The City of Lancaster filed a motion for summary judgment in its lawsuit seeking to remove Antelope Valley Healthcare District 2nd Vice Chair Michael Rives from his elected position on the Board.
The case is scheduled for a hearing, on Jan. 19, in Department 53 at the Stanley Mosk Courthouse, at 111 North Hill St., Los Angeles.
A summary judgment is a judgment issued by the court for one party against another without a full trial. Such a judgment can be granted “if all the papers submitted show that there is no triable issue as to any material fact and that the moving party is entitled to a judgment as a matter of law,” according to the motion.
Rives was elected to the AV Hospital Board and the Antelope Valley Community College District Board of Trustees in November 2020. The city subsequently sent Rives a letter dated Dec. 14, and signed by Mayor R. Rex Parris, asking him to resign or face legal action to remove him.
The motion, filed on Oct. 29, says that these offices are incompatible and that Rives’ simultaneous holding of both offices violates Government Code section 1099.
“Mr. Rives, by Jan. 19, will have been in office over a year already, and obviously I’ve seen no reason why there’s a problem other than the ones that are being implied on paper here,” said Steve Fox, Rives’s attorney. “I see no conflict. I think it is up for a jury and I don’t know that they will make it through the gauntlet.”
Fox, who coincidentally served on both Boards, though not at the same time, said Rives is doing a good job.
“We’re all proud of what he’s doing for both Boards and the community,” Fox said.
Government Code section 1099 mandates that in the event an individual holds incompatible offices, “the mere acceptance of the second incompatible office per se terminates the first office as effectively as a resignation.”
Because Rives was sworn in to the AV Hospital Board before he was sworn in to the AV College Board, he must be ousted from his position on the Healthcare District Board, according to the law.
California Attorney General Rob Bonta granted Lancaster’s request for a quo warranto suit against Rives as a result of the incompatible offices.
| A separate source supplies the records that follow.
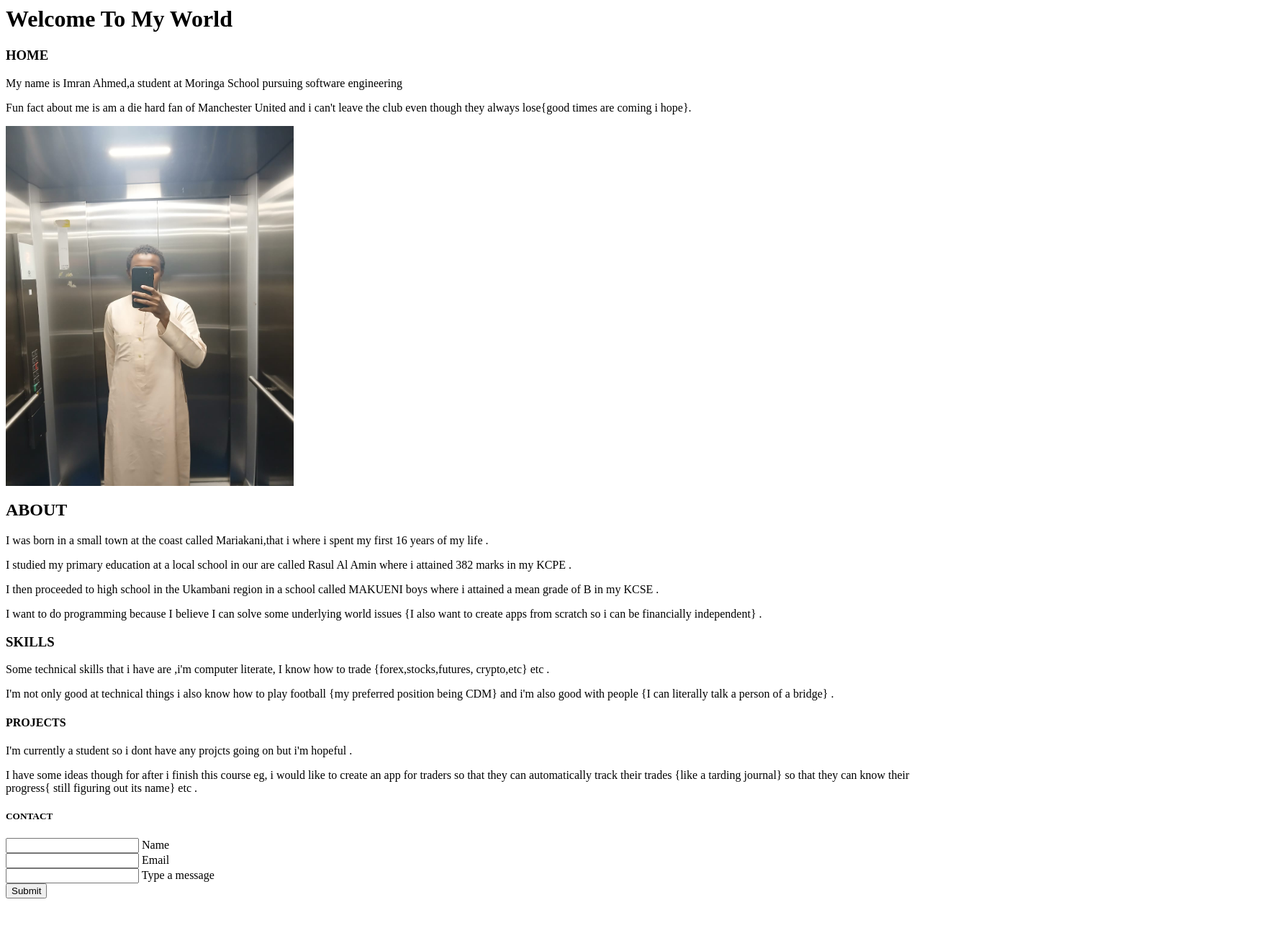
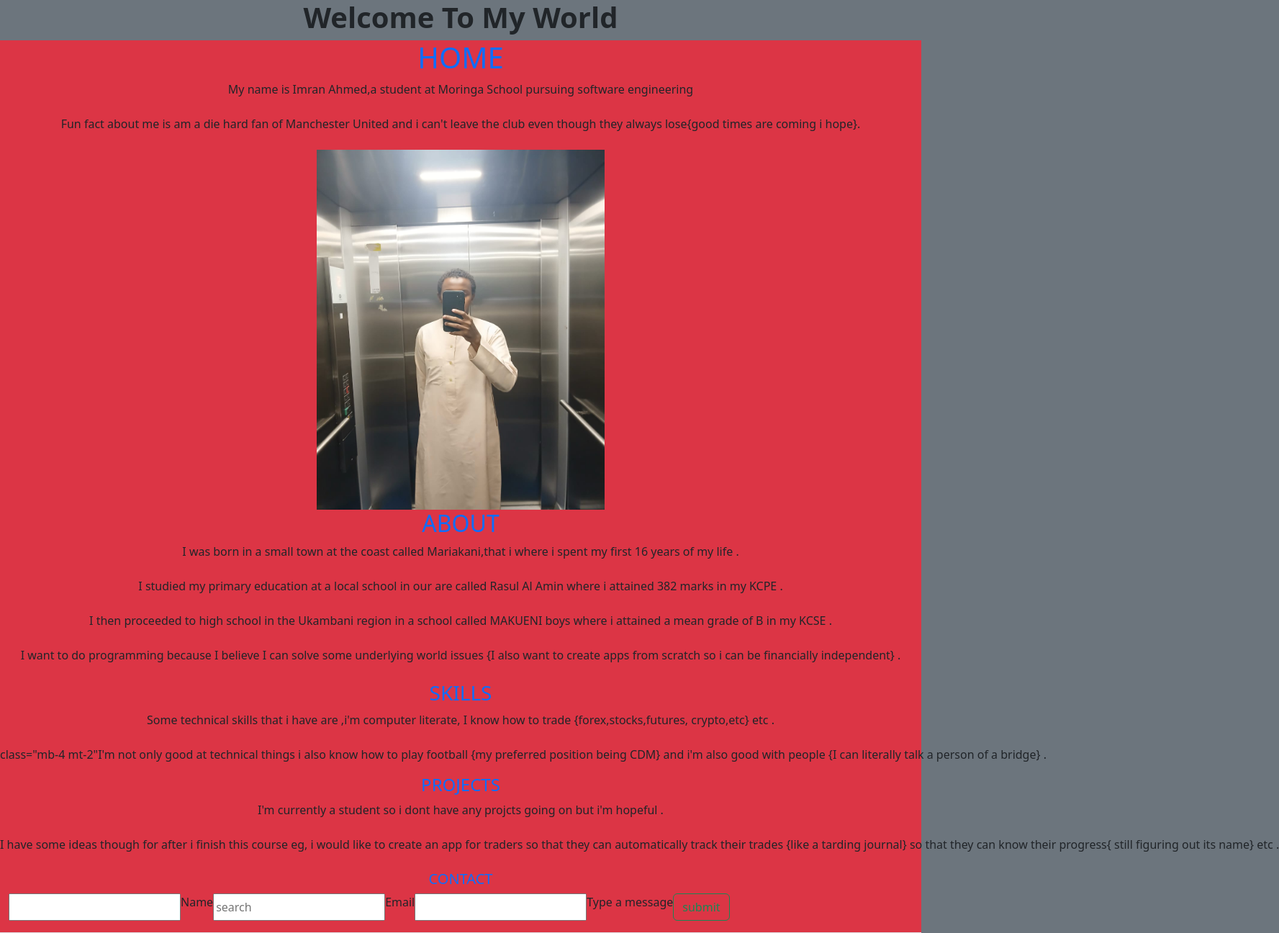
Before and after one commit to imranahmed-ctrl/bruno, a plain HTML site: page index.html in a window 1280 px wide. Shown: the whole page at 72% size, 1777 px wide, since content can reach past the window. Before the commit the page ends 1264 px from the top, so only its background shows below. Drawn offline with nearby package versions, Linux system fonts and the light colour scheme.

Commit message:
initialize git

```diff
--- a/index.html
+++ b/index.html
@@ -1,45 +1,47 @@
 <head>
     <title>My portfolio</title>
-    <h1>Welcome To My World</h1>
+    <h1 class="fw-bold">Welcome To My World</h1>
+     <link href="https://cdn.jsdelivr.net/npm/bootstrap@5.3.6/dist/css/bootstrap.min.css" rel="stylesheet" integrity="sha384-4Q6Gf2aSP4eDXB8Miphtr37CMZZQ5oXLH2yaXMJ2w8e2ZtHTl7GptT4jmndRuHDT" crossorigin="anonymous">
 </head>
-<body>
-    <section>
-        <nav>
-            <h1>HOME</h1>
-            <P>My name is Imran Ahmed,a student at Moringa School pursuing software engineering</P>
-            <p>Fun fact about me is am a die hard fan of Manchester United and i can't leave the club even though they always lose{good times are coming i hope}. </p>
+<body class="text-center bg-secondary">
+    <section class="section section-expand-lg bg-danger border-bottom">
+        <nav class="container-fluid">
+            <a class="navbar-brand" href="#">
+            <h1 class="text-primary">HOME</h1>
+            <P class="mb-4 mt-2">My name is Imran Ahmed,a student at Moringa School pursuing software engineering</P>
+            <p class="mb-4 mt-2">Fun fact about me is am a die hard fan of Manchester United and i can't leave the club even though they always lose{good times are coming i hope}. </p>
             <img src="its me.jpeg" alt="a picture of me" width="400" height="500">
         </nav>
         <nav>
-            <h2>ABOUT</h2>
-            <p>I was born in a small town at the coast called Mariakani,that i where i spent my first 16 years of my life .</p>
-            <p>I studied my primary education at a local school in our are called Rasul Al Amin where i attained 382 marks in my KCPE .</p>
-            <P>I then proceeded to high school in the Ukambani region in a school called MAKUENI boys where i attained a mean grade of B in my KCSE .</P>
-            <p>I want to do programming because I believe I can solve some underlying world issues {I also want to create apps from scratch so i can be financially independent} . </p>
+            <h2 class="text-primary">ABOUT</h2>
+            <p class="mb-4 mt-2">I was born in a small town at the coast called Mariakani,that i where i spent my first 16 years of my life .</p>
+            <p class="mb-4 mt-2">I studied my primary education at a local school in our are called Rasul Al Amin where i attained 382 marks in my KCPE .</p>
+            <P class="mb-4 mt-2">I then proceeded to high school in the Ukambani region in a school called MAKUENI boys where i attained a mean grade of B in my KCSE .</P>
+            <p class="mb-4 mt-2">I want to do programming because I believe I can solve some underlying world issues {I also want to create apps from scratch so i can be financially independent} . </p>
         </nav>
         <nav>
-            <h3>SKILLS</h3>
-            <p>Some technical skills that i have are ,i'm computer literate, I know how to trade {forex,stocks,futures, crypto,etc} etc .</p>
-            <p>I'm not only good at technical things i also know how to play football {my preferred position being CDM} and i'm also good with people {I can literally talk a person of a bridge} .</p>
+            <h3 class="text-primary">SKILLS</h3>
+            <p class="mb-4 mt-2">Some technical skills that i have are ,i'm computer literate, I know how to trade {forex,stocks,futures, crypto,etc} etc .</p>
+            <p> class="mb-4 mt-2"I'm not only good at technical things i also know how to play football {my preferred position being CDM} and i'm also good with people {I can literally talk a person of a bridge} .</p>
         </nav>
         <nav>
-            <h4>PROJECTS</h4>
-            <P>I'm currently a student so i dont have any projcts going on but i'm hopeful .</P>
-            <p>I have some ideas though for after i finish this course eg, i would like to create an app for traders so that they can automatically track their trades {like a tarding journal} so that they can know their progress{ still figuring out its name} etc .</p>
+            <h4 class="text-primary">PROJECTS</h4>
+            <P class="mb-4 mt-2">I'm currently a student so i dont have any projcts going on but i'm hopeful .</P>
+            <p class="mb-4 mt-2">I have some ideas though for after i finish this course eg, i would like to create an app for traders so that they can automatically track their trades {like a tarding journal} so that they can know their progress{ still figuring out its name} etc .</p>
         </nav>
-        <nav>
-            <h5>CONTACT</h5>
-            <form>
+        <nav class="container-fluid">
+            <h5 class="text-primary">CONTACT</h5>
+            <form class="d-flex" role="search">
                 <input type="text" name="name" id="name">
                 <label for="name">Name</label>
                 <br>
-                <input type="email" name="email" id="email">
+                <input class="form-control-me-2" type="search" placeholder="search" aria-label="search" type="email" name="email" id="email">
                 <label for="email">Email</label>
                 <br>
                 <input type="text" name="type a message">
                 <label for="type a message"> Type a message</label>
                 <br>
-                <input type="button" value="Submit">
+                <button type="submit" class="btn btn-outline-success">submit</button>
                 <br>
             </form>
         </nav>
```
Also changed, not shown: 1 other file.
Bonta issued an opinion on July 15, finding that the public interest would be served by allowing Lancaster to sue in quo warranto to remove Rives from his seat on the Board.
According to the city’s motion, in a quo warranto action, “(T)he state is not required to prove the usurpation or unlawful holding,’ rather, the burden of proof is on the defendant to establish that the offices that he or she is holding are compatible.”